Now running about half an hour behind, I gave in and made my way to the Maine Turnpike, called Brian, apologized for my bad planning, and took the highway the rest of the way to Portsmouth. I lucked out and got a parking space in the public lot I identified before our trip. Brian hadn’t been so lucky, but we met up at one of the shops in Portsmouth’s revitalized historic downtown. Wandering around Market Street, Pleasant Street, and Bow Street we found a sign for the Portsmouth Museum of Fine Arts. Never knew Portsmouth had a museum of fine arts, I said. Turns out, at least officially, they didn’t, not until Saturday. Missed it by that much. To prove we had been there, Brian took photos of the sign announcing the grand opening on June 27, which made the woman working at the front desk nervous. No doubt the sight of a couple of mismatched middle-aged guys set off some kind of homeland security alarm (Brian can be very threatening in his straw fedora, after all).
Shortly after trying to visit the museum that wasn’t (yet), we figured it was time for lunch. There were several choices, of which I noticed the Portsmouth Brewing Company, Me & Ollie’s, and a couple of cafés before we came to Muddy River Smokehouse BBQ on Congress Street. Brian ordered an appetizer of fried pickles and I countered with fowl balls (read about them here). While I’m not what you would call a true BBQ cognoscenti I really enjoy slow-smoked brisket and BBQ sausages, so that’s what I went with (mini restaurant review follows) as a two-item platter. The brisket had good smokiness and was tender, though I might have liked to have the brisket plain and sauced it myself – that way I could assess the smoke and the sauce separately, but oh well.
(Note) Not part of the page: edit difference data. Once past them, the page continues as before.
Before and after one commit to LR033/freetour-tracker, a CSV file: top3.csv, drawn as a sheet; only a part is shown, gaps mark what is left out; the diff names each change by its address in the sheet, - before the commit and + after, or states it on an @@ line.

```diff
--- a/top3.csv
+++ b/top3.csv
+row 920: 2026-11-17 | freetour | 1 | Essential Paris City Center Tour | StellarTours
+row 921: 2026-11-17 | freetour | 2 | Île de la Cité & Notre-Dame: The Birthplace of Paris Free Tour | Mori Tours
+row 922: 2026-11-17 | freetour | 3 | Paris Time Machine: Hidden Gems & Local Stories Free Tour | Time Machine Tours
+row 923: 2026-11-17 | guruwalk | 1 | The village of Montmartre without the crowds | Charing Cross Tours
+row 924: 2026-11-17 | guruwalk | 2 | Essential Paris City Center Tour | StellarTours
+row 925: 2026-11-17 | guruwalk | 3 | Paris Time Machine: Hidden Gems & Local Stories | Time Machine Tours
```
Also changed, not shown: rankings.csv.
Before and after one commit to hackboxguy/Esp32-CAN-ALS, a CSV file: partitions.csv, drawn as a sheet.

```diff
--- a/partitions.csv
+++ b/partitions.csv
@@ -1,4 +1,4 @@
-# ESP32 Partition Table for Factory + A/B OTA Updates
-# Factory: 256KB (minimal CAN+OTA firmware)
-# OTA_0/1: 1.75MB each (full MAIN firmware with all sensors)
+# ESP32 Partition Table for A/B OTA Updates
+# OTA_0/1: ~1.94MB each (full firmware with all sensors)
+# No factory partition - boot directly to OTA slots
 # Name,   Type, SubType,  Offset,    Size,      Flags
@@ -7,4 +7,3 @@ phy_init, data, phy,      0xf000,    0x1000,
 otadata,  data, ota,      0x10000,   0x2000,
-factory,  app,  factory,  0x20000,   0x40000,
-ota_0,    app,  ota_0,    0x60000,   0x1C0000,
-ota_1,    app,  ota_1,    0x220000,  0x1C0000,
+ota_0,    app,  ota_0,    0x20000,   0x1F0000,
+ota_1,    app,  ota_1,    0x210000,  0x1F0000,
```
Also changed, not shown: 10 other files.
The sausages – I couldn’t be 100% sure whether they were two different kinds – were likewise well-smoked but not overdone. The accompaniments were typical – cole slaw with celery seed that tasted freshly made, baked beans (a little sweet for my taste), and moist (but not heavy) cornbread.
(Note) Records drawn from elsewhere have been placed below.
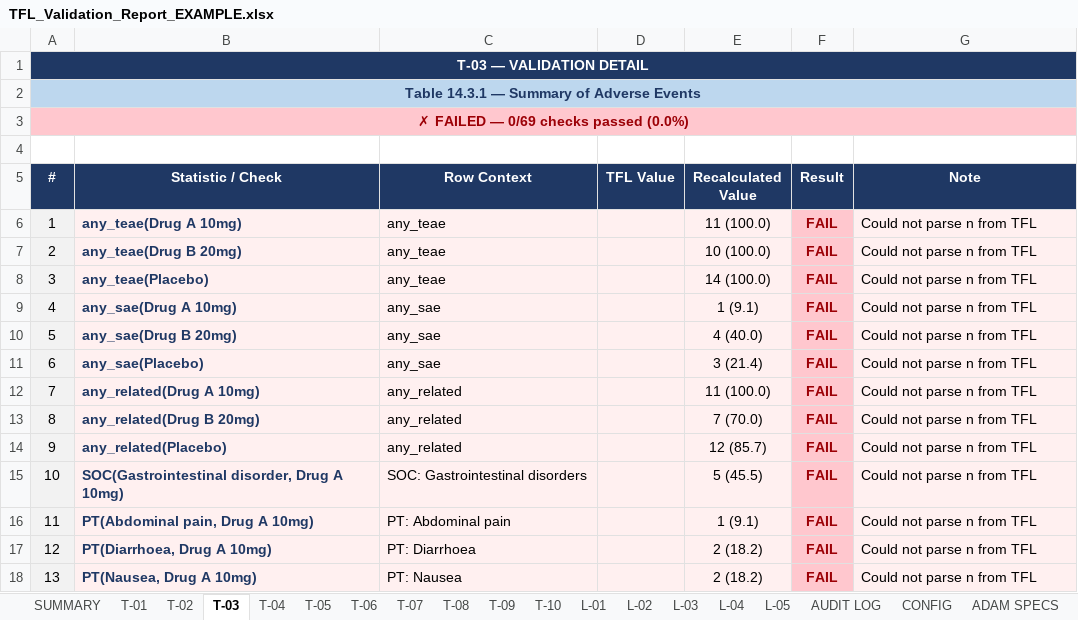
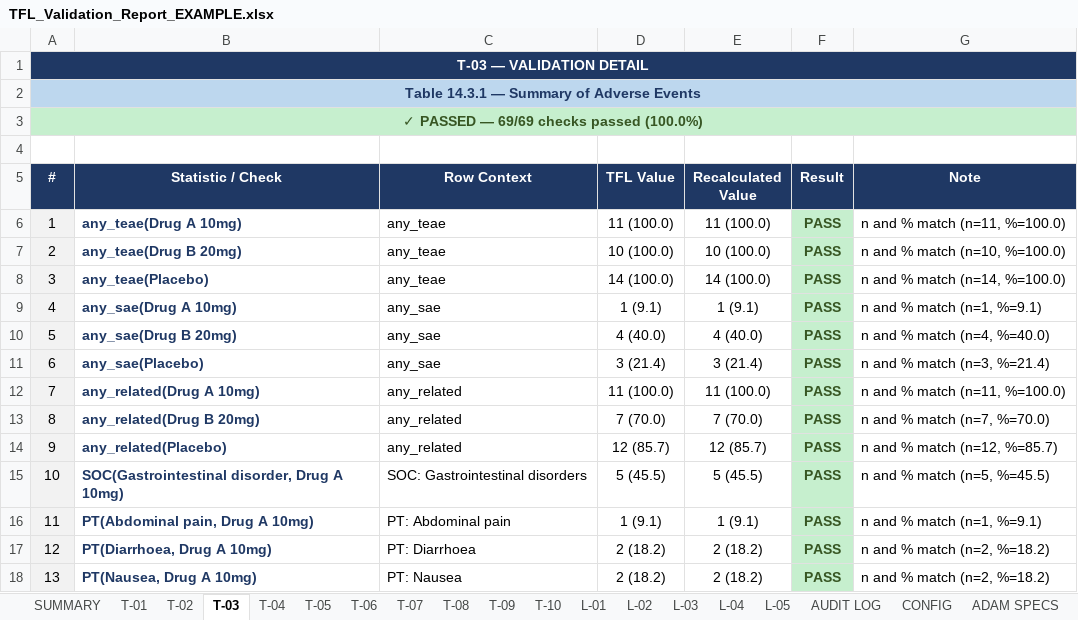
Before and after one commit to lunarai-llc/tfl-validator, an Excel workbook: examples/TFL_Validation_Report_EXAMPLE.xlsx, sheet T-03, drawn as a sheet; only a part is shown; values as stored, in another font and other column widths than the file's, no borders; the diff covers the shown part only; the diff names each change by its address in the sheet, - before the commit and + after, or states it on an @@ line.

```diff
--- a/examples/TFL_Validation_Report_EXAMPLE.xlsx (sheet T-03)
+++ b/examples/TFL_Validation_Report_EXAMPLE.xlsx (sheet T-03)
-A3 (#): ✗ FAILED — 0/69 checks passed (0.0%)
+A3 (#): ✓ PASSED — 69/69 checks passed (100.0%)
@@ A3 fill: #FFC7CE → #C6EFCE, text colour: #9C0006 → #375623 @@
-B6:E18 fill: #FFF0F0
+B6:E18 fill: none
-D6 (TFL Value): (empty)
+D6 (TFL Value): 11 (100.0)
-F6:F18 (Result): FAIL
+F6:F18 (Result): PASS
@@ F6:F18 fill: #FFC7CE → #C6EFCE, text colour: #9C0006 → #375623 @@
-G6 (Note): Could not parse n from TFL
+G6 (Note): n and % match (n=11, %=100.0)
-G6:G18 fill: #FFF0F0
+G6:G18 fill: none
-D7 (TFL Value): (empty)
+D7 (TFL Value): 10 (100.0)
-G7 (Note): Could not parse n from TFL
+G7 (Note): n and % match (n=10, %=100.0)
-D8 (TFL Value): (empty)
+D8 (TFL Value): 14 (100.0)
-G8 (Note): Could not parse n from TFL
+G8 (Note): n and % match (n=14, %=100.0)
-D9 (TFL Value): (empty)
+D9 (TFL Value): 1 (9.1)
-G9 (Note): Could not parse n from TFL
+G9 (Note): n and % match (n=1, %=9.1)
-D10 (TFL Value): (empty)
+D10 (TFL Value): 4 (40.0)
-G10 (Note): Could not parse n from TFL
+G10 (Note): n and % match (n=4, %=40.0)
-D11 (TFL Value): (empty)
+D11 (TFL Value): 3 (21.4)
-G11 (Note): Could not parse n from TFL
+G11 (Note): n and % match (n=3, %=21.4)
-D12 (TFL Value): (empty)
+D12 (TFL Value): 11 (100.0)
-G12 (Note): Could not parse n from TFL
+G12 (Note): n and % match (n=11, %=100.0)
-D13 (TFL Value): (empty)
+D13 (TFL Value): 7 (70.0)
-G13 (Note): Could not parse n from TFL
+G13 (Note): n and % match (n=7, %=70.0)
-D14 (TFL Value): (empty)
+D14 (TFL Value): 12 (85.7)
-G14 (Note): Could not parse n from TFL
+G14 (Note): n and % match (n=12, %=85.7)
-D15 (TFL Value): (empty)
+D15 (TFL Value): 5 (45.5)
-G15 (Note): Could not parse n from TFL
+G15 (Note): n and % match (n=5, %=45.5)
-D16 (TFL Value): (empty)
+D16 (TFL Value): 1 (9.1)
-G16 (Note): Could not parse n from TFL
+G16 (Note): n and % match (n=1, %=9.1)
-D17:D18 (TFL Value): (empty)
+D17:D18 (TFL Value): 2 (18.2)
-G17:G18 (Note): Could not parse n from TFL
+G17:G18 (Note): n and % match (n=2, %=18.2)
```
Also changed, not shown: 168 edited cells and cell formats elsewhere in this sheet, sheet AUDIT LOG, sheet SUMMARY, sheet L-03, sheet L-05, sheet L-02, sheet L-04, 1 more sheet, 1 other file.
Duly fortified, Brian and I left the Muddy River Smokehouse and happened upon the John Paul Jones House. It looked promising, and was, though not for the reasons you might think. Jones only boarded at the house while waiting for the ships Ranger and America at the nearby Portsmouth Naval Shipyard. The house, preserved by the Portsmouth Historical Society and supposedly the only building associated with John Paul Jones still in existence, hosts exhibits of 18th- and 19th-century samplers and an extensive record of the negotiation of the Treaty of Portsmouth.
The treaty exhibit has timelines, documents, and artifacts, even a short silent newsreel, all relating to the meeting of Russian, Japanese, and American diplomats in Portsmouth in August 1905 to end the Russo-Japanese War. This is an event I knew little about, and had no idea such an exhibit would be tucked away in something called the “John Paul Jones House.” But so it was, and I learned a lot more than I ever thought there was to know about the Treaty of Portsmouth, the Russo-Japanese War, and the extensively documented diplomatic efforts. Actually, the exhibit is even more about the details of the negotiations than the resulting treaty. I just wish I had taken a picture of, or taken more information about a graphic that showed the different tracks and movements of the negotiations.
After wandering around a little more we decided we had probed the extent, though not all, of the shops and restaurants in the center of Portsmouth’s historic downtown, we found a little refreshment at The Works. Each having other places we needed to be I took the Route 1 Memorial Bridge back across the Piscataqua River to Kittery and the way home.